#### [Prompt]
Check each line of the data for "report", and copy the ones that have it.

#### [Data]
┏━━
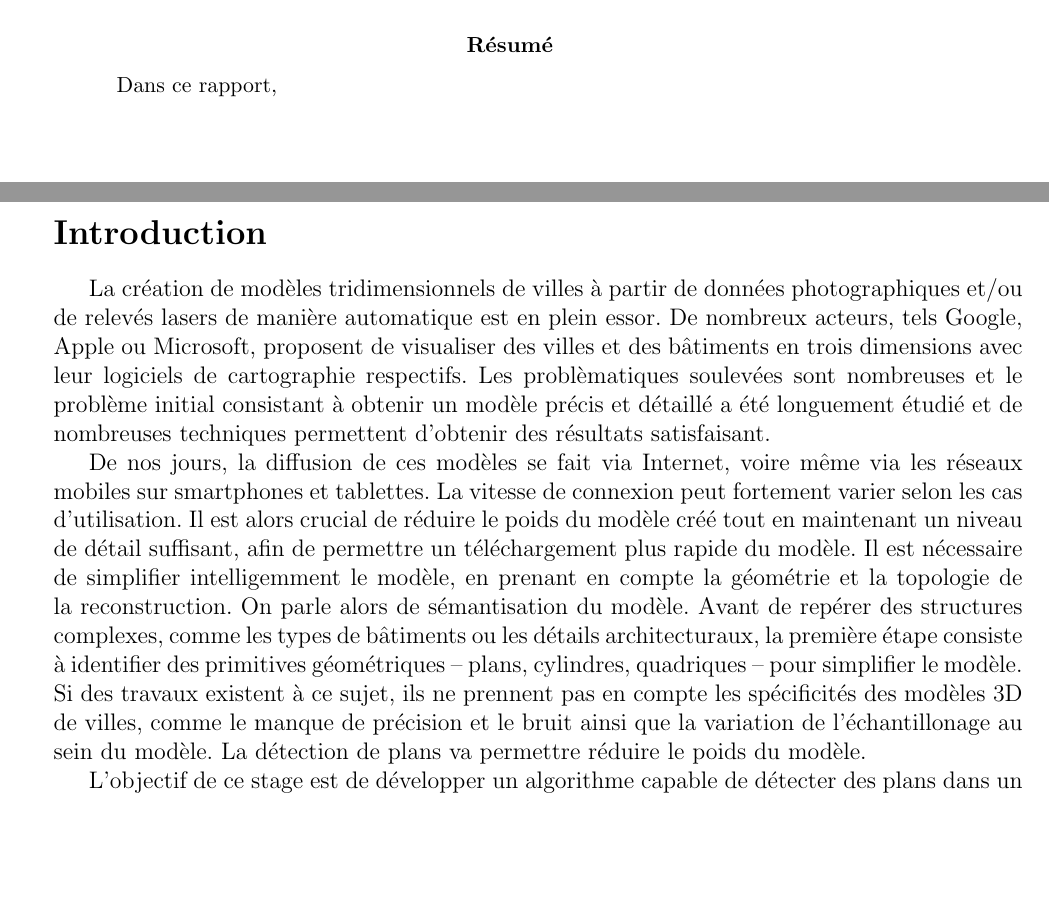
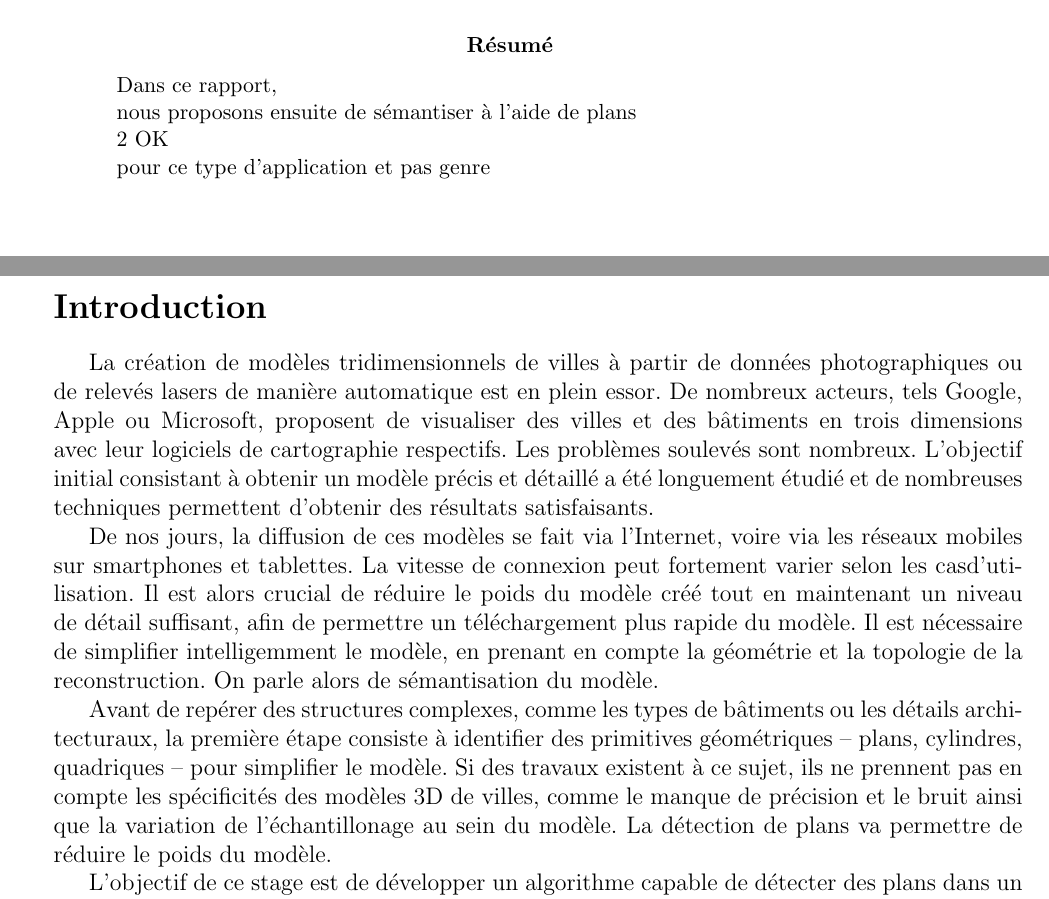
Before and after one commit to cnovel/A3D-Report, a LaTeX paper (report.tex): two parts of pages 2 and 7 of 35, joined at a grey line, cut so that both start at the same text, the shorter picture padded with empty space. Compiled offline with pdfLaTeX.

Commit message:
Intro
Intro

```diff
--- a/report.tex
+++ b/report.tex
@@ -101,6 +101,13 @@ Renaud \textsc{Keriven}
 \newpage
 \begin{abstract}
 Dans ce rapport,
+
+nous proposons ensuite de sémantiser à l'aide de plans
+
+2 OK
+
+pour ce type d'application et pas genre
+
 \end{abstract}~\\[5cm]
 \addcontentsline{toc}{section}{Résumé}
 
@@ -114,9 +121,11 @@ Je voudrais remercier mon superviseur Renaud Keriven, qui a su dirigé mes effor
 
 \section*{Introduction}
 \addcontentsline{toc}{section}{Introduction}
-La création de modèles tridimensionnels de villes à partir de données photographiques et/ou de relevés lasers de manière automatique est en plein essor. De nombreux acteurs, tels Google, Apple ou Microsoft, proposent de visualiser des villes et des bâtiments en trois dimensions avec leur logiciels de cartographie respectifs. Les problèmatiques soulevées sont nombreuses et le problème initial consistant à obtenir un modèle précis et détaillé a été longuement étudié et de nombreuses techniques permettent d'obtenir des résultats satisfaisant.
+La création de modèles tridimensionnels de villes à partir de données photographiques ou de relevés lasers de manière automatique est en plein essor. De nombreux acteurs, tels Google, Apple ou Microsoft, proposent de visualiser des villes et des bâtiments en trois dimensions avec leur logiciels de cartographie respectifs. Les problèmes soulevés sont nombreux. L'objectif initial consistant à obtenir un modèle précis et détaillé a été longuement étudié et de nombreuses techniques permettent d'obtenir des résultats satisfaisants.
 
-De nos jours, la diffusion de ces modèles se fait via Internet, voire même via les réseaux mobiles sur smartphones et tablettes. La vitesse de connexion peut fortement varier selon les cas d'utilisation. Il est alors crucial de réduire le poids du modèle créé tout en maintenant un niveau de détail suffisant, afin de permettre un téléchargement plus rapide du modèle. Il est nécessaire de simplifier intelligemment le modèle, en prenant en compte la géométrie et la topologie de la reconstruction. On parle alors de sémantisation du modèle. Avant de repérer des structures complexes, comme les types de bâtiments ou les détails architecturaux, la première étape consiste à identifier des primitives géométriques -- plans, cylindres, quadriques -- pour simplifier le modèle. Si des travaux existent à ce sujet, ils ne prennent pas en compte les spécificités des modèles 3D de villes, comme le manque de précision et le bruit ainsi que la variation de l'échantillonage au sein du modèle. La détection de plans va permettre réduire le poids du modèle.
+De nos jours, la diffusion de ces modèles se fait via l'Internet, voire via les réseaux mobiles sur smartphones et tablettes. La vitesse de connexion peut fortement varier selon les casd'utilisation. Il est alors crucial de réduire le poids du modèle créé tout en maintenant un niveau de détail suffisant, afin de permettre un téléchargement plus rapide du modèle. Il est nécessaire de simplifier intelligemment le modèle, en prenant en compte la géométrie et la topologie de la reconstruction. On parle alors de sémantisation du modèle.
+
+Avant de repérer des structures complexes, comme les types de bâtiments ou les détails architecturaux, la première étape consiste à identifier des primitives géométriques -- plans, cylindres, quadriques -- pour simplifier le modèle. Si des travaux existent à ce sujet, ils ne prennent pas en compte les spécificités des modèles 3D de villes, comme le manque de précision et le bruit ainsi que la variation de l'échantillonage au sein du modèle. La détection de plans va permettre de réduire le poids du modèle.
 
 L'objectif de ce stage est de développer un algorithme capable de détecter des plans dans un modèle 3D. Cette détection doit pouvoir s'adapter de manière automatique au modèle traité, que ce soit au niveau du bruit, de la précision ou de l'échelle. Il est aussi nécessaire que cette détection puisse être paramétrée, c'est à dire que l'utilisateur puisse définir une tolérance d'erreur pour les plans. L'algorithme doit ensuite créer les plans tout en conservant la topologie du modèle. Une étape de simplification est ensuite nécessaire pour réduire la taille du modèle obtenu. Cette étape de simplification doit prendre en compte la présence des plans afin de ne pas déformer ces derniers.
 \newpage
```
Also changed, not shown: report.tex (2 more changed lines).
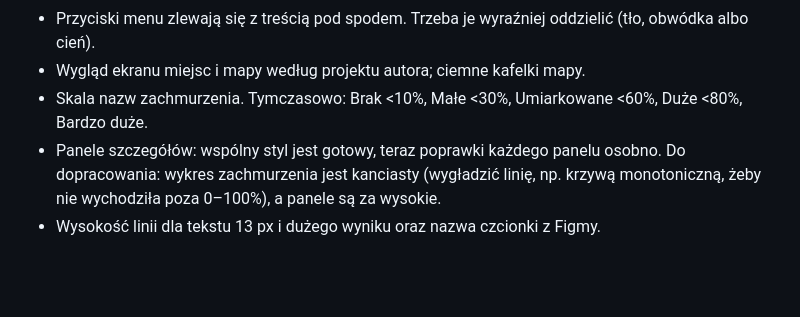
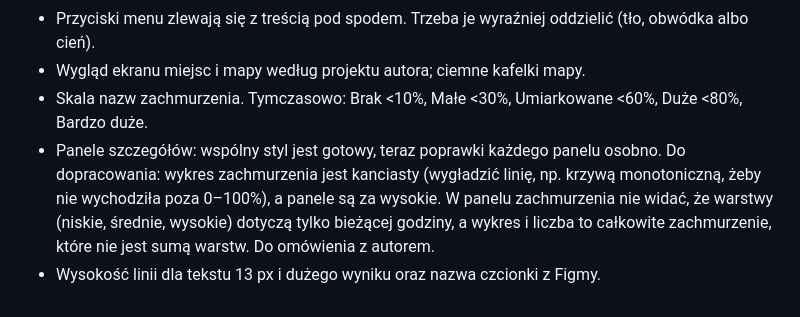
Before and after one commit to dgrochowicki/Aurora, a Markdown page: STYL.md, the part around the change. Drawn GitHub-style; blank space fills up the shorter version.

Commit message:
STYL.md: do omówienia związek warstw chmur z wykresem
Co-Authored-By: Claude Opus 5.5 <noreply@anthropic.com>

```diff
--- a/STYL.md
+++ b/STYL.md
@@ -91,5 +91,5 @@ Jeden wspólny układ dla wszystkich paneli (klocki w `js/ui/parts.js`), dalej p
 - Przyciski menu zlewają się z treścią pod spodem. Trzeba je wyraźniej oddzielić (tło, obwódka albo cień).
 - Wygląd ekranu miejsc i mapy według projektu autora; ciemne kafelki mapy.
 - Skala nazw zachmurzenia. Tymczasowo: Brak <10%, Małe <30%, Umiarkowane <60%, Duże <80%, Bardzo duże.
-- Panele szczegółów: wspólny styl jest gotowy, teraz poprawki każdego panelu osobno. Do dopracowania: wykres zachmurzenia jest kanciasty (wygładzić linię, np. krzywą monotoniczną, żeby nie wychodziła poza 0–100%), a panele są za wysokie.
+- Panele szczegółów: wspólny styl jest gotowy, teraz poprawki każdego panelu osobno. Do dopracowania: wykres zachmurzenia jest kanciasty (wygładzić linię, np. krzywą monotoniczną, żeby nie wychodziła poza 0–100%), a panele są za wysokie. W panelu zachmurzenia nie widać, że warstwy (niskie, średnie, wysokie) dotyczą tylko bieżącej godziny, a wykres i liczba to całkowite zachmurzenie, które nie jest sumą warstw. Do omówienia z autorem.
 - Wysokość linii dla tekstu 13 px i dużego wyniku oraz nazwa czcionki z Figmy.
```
┗━━
#### [Solution]
Before and after one commit to cnovel/A3D-Report, a LaTeX paper (report.tex): two parts of pages 2 and 7 of 35, joined at a grey line, cut so that both start at the same text, the shorter picture padded with empty space. Compiled offline with pdfLaTeX.
--- a/report.tex
+++ b/report.tex
Also changed, not shown: report.tex (2 more changed lines).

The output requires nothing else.